On the day of the euthanasia appointment, your in-home euthanasia veterinarian will take a few moments to get to know you and your pet and ask questions about your pets medical history and any medications as well as inquire to his or her overall quality of life. Once your vet agrees that proceeding is the most humane and kind option, and answers any questions you may have, they will share with you the process which best considers your pet’s pain level, their personality and your wishes.
After assessing your pet and before administering the euthanasia solution, the veterinarian will first give your pet a relaxing and pain-relieving sedative to help them relax and ultimately transition into a deep sleep. This will ensure that they do not experience any pain or discomfort during the procedure.
The sedative is typically given under the skin with a tiny needle and can take anywhere between 2 – 20 minutes, depending on your pet’s disease condition, to take effect. It is during this time that your pet may be free of pain for the first time in a long time, and finally able to truly relax. It’s an opportunity to continue to shower your pet with love and affection as they drift off into a deep sleep. Some rare but normal signs you may see during this process include involuntary twitching, their eyes may not completely close, they may stretch or take deep breaths, or rarely, your pet may regurgitate some of the yummy treats they had. Please note that these signs can occur whether a pet passes naturally or assisted.
Administering Euthanasia Solution

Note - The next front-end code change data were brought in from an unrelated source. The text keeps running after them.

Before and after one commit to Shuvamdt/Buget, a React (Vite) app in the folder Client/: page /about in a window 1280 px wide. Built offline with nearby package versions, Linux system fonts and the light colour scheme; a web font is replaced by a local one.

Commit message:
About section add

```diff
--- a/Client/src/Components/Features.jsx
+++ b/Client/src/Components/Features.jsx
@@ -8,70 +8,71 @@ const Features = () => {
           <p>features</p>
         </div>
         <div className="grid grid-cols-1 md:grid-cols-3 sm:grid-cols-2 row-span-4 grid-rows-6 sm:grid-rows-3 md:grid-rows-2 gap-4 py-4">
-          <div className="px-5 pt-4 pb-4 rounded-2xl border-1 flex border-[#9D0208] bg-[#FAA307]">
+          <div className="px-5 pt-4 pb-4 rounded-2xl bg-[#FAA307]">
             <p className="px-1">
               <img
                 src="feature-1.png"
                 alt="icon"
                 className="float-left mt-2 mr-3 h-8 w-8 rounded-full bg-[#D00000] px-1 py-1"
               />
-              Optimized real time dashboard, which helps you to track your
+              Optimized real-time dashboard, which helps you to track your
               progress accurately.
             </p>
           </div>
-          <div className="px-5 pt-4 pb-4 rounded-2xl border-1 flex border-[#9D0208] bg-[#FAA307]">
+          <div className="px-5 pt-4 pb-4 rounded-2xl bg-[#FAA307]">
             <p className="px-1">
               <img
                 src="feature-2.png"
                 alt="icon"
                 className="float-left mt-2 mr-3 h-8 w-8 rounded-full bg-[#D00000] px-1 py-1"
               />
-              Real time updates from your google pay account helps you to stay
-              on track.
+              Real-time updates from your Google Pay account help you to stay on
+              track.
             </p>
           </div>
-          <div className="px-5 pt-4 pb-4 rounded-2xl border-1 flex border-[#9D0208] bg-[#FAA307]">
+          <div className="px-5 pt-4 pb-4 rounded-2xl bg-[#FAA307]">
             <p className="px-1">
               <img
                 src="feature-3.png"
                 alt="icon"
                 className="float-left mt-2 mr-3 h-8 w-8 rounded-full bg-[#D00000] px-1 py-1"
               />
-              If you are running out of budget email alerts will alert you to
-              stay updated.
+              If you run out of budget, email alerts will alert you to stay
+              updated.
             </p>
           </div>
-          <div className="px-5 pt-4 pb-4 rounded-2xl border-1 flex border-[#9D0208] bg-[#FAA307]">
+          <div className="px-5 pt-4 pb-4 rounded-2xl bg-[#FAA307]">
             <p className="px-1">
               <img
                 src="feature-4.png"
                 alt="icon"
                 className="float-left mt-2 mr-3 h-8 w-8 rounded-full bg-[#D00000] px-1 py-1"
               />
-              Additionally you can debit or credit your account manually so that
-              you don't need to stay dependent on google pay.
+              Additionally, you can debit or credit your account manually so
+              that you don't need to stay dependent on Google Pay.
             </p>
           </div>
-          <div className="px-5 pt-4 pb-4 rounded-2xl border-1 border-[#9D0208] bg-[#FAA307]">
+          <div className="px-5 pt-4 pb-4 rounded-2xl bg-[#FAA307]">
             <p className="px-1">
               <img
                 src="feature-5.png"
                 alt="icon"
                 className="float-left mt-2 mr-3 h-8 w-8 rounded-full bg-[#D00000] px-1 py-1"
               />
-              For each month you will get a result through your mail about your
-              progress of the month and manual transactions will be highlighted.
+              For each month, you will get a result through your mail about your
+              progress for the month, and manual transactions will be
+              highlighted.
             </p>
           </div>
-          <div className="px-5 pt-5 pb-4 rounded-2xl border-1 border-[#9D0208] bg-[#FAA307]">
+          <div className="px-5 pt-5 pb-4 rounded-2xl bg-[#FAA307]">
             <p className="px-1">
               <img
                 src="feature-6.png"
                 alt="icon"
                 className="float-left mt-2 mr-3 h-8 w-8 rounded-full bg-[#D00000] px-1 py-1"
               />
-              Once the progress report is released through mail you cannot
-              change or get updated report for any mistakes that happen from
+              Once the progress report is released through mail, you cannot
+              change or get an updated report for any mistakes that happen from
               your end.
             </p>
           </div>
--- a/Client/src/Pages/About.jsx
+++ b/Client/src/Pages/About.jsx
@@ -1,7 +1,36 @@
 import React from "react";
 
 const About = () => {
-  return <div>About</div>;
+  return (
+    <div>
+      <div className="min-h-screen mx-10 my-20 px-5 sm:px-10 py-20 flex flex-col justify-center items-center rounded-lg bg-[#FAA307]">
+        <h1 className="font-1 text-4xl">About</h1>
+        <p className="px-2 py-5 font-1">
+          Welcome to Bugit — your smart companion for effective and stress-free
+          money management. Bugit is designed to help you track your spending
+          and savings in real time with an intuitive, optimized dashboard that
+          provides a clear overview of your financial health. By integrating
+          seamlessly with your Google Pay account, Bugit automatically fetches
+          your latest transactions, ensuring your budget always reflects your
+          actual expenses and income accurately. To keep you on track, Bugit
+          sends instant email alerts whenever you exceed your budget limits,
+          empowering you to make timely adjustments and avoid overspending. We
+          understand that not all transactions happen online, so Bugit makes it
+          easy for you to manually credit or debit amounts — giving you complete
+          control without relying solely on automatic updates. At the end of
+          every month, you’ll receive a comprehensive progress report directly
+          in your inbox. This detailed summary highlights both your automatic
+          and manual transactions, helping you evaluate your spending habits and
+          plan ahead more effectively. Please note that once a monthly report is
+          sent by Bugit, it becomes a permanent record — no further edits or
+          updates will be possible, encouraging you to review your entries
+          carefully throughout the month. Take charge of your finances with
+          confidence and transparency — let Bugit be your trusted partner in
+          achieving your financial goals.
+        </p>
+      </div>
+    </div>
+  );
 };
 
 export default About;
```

Once your pet is fully sedated and feels no pain, your veterinarian will administer the final euthanasia solution. This is usually done by injecting the solution directly into a vein in your pet’s leg or paw, but sometimes, as in severely dehydrated or ill pets or pets with swollen legs, the solution is given in a vein in your pet’s belly. The euthanasia solution contains a high dose of anesthetic that quickly and painlessly travels to your pets brain which then stops your pet’s breathing and finally your pet’s heart will stop. Your pet will pass away painlessly and peacefully, as if in their sleep, within minutes of receiving the final injection. Your vet will listen to your pet’s heartbeat and let you know when your pet has passed and is no longer suffering.
After your pet has passed away, you can spend some time saying goodbye and grieving with your family members. The veterinarian will then provide you with information on aftercare options for your pet’s remains. You can choose to have your pet cremated or buried, depending on your personal preferences and local regulations. The veterinarian can also provide you with resources for grief counseling and support during this difficult time.
In summary, in-home pet euthanasia is a compassionate way to say goodbye to a beloved pet who is suffering from an incurable illness or injury. It allows them to pass away peacefully in familiar surroundings surrounded by loved ones. Be sure to choose and consult with an experienced veterinarian who can guide you through the process and provide support during this difficult time.